Wednesday, July 05, 2006
MEXICO ELECTION: JULY 5, 5:30 PM REPORT
I just interviewed Miguel Angel Solis, o top official of Mexico’s Federal Electoral Institute (IFE) and two well-known pollsters (Cesar Ortega of Ipsos-Bimsa and Francisco Abundis, of Parametria) to find out what’s likely to happen with Mexico’s electoral tie. In a nutshell, there are about 3 million votes with “inconsistencies” that – under a previous agreement of all parties – were never supposed to be included in the preliminary vote estimate released by the IFE on Monday. But the IFE apparently screwed up in saying its PREP results giving Felipe Calderon a lead of more than 1 percent lead over Andres Manuel Lopez Obrador were based on 98 percent of the voting tallies (in fact, it was based on 86 percent of the tallies, since the ones with “inconsistencies” or “irregularities” were not supposed to be counted,) which gave leftist candidate Andres Manuel Lopez Obrador a chance to cry foul play. I'll expand in the comments section.
Monday, July 03, 2006
MEXICO CONFIRMS THE TREND - TIED ELECTIONS
MEXICO CITY - Mexico's election results confirm a growing trend: tied elections. Not only does it bring back memories of the USA in 2000, but of the November 2005 presidential election in Honduras, the February, 2006, election in Costa Rica, and the April presidential election in Peru (not to mention the March mayoral election in San Salvador, El Salvador, which was won by 44 votes.) Why is this happening? I welcome your comments for a future column.
MY BET ON MEXICO’S ELECTION – AS OF MONDAY, 10:30 AM
MEXICO CITY – With the latest preliminary tally from the Federal Electoral Institute (IFE) showing government-backed candidate Felipe Calderon ahead by 1 percent of the vote with 96.6 % of the voting tables counted as of 10;30 am Monday, most pollsters say Calderon is the most likely winner of Sunday’s vote. Left-of-center candidate Andres Manuel Lopez Obrador would have to win the entire remaining 3.4 percent of the voting tables – something very unlikely, given that many of the still-to-be-counted voting places are in pro-Calderon states such as Jalisco. It now looks like the IFE will declare Calderon the winner later this week, Lopez Obrador will demand a recount and contest several polling sites results, and the issue will go to the electoral tribunal. This could take several days, or several weeks, to be resolved. I will update this later in the comments section.
COLUMN: MEXICO'S ELECTION RESULT IS THE WORST POSSIBLE SCENARIO

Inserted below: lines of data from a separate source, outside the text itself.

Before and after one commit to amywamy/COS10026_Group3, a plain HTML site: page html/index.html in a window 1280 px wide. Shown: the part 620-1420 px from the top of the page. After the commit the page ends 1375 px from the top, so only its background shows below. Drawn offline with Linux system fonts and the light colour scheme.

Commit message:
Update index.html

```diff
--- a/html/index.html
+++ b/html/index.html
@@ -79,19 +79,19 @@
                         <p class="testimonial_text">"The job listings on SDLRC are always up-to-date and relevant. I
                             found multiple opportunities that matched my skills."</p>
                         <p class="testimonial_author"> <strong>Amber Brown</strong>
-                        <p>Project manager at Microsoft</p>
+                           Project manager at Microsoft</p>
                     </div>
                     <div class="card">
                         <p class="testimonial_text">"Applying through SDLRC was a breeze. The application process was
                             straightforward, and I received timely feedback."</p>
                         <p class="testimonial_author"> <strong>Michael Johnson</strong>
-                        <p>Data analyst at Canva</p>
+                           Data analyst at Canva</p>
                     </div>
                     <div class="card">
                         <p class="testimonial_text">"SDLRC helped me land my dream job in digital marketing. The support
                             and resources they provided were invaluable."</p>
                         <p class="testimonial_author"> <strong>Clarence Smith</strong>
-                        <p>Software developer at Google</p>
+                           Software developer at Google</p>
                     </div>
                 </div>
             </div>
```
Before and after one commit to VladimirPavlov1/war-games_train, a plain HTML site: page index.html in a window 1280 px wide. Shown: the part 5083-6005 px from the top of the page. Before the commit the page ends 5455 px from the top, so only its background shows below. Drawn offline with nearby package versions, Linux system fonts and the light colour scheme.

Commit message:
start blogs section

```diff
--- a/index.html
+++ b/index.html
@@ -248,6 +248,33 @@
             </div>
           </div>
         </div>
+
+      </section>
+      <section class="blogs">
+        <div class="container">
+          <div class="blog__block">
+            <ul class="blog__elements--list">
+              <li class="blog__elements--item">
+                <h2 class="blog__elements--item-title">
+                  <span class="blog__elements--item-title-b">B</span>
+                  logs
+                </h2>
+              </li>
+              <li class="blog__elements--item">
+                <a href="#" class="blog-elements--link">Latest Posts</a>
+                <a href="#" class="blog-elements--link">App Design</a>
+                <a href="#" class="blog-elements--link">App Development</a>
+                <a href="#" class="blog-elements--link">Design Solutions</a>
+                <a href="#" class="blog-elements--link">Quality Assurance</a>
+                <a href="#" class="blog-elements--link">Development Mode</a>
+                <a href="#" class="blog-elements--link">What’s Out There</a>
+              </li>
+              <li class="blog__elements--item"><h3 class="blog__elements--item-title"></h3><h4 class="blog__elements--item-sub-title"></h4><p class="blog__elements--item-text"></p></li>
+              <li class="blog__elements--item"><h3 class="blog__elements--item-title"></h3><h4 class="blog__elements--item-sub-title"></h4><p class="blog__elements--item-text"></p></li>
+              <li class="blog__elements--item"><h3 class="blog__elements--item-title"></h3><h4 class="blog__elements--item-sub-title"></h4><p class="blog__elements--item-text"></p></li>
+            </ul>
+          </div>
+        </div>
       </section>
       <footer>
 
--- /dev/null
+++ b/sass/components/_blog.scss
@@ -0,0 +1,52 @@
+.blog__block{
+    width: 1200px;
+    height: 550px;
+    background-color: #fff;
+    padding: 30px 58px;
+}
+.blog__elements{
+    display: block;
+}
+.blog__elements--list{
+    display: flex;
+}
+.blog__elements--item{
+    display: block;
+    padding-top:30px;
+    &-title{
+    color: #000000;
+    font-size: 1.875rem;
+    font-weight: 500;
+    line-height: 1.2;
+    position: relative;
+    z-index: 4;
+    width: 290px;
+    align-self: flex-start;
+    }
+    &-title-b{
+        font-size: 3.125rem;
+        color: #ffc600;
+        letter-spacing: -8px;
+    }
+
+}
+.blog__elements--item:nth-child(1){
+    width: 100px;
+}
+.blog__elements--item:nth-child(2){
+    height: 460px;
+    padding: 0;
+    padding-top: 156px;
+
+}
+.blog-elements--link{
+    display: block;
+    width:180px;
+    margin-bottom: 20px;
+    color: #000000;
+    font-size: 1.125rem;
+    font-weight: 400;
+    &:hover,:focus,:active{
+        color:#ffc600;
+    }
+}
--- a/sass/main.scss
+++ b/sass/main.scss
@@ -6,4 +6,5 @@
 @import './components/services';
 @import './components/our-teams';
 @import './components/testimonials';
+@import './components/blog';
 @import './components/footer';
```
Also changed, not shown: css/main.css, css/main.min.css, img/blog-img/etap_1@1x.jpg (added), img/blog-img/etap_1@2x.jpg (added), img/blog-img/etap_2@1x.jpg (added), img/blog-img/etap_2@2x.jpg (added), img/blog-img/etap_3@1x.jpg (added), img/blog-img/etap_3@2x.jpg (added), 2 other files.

MEXICO CITY -- The virtual tie among Mexico's top presidential candidates in Sunday's election is one of the worst possible scenarios for this country: it creates new political tensions and the prospect that whoever wins will be politically weak, with no working majority in Congress. While President Vicente Fox won the 2000 election with 42 percent of the votes, the new president will win with only 36 percent of the votes. Read the full column here.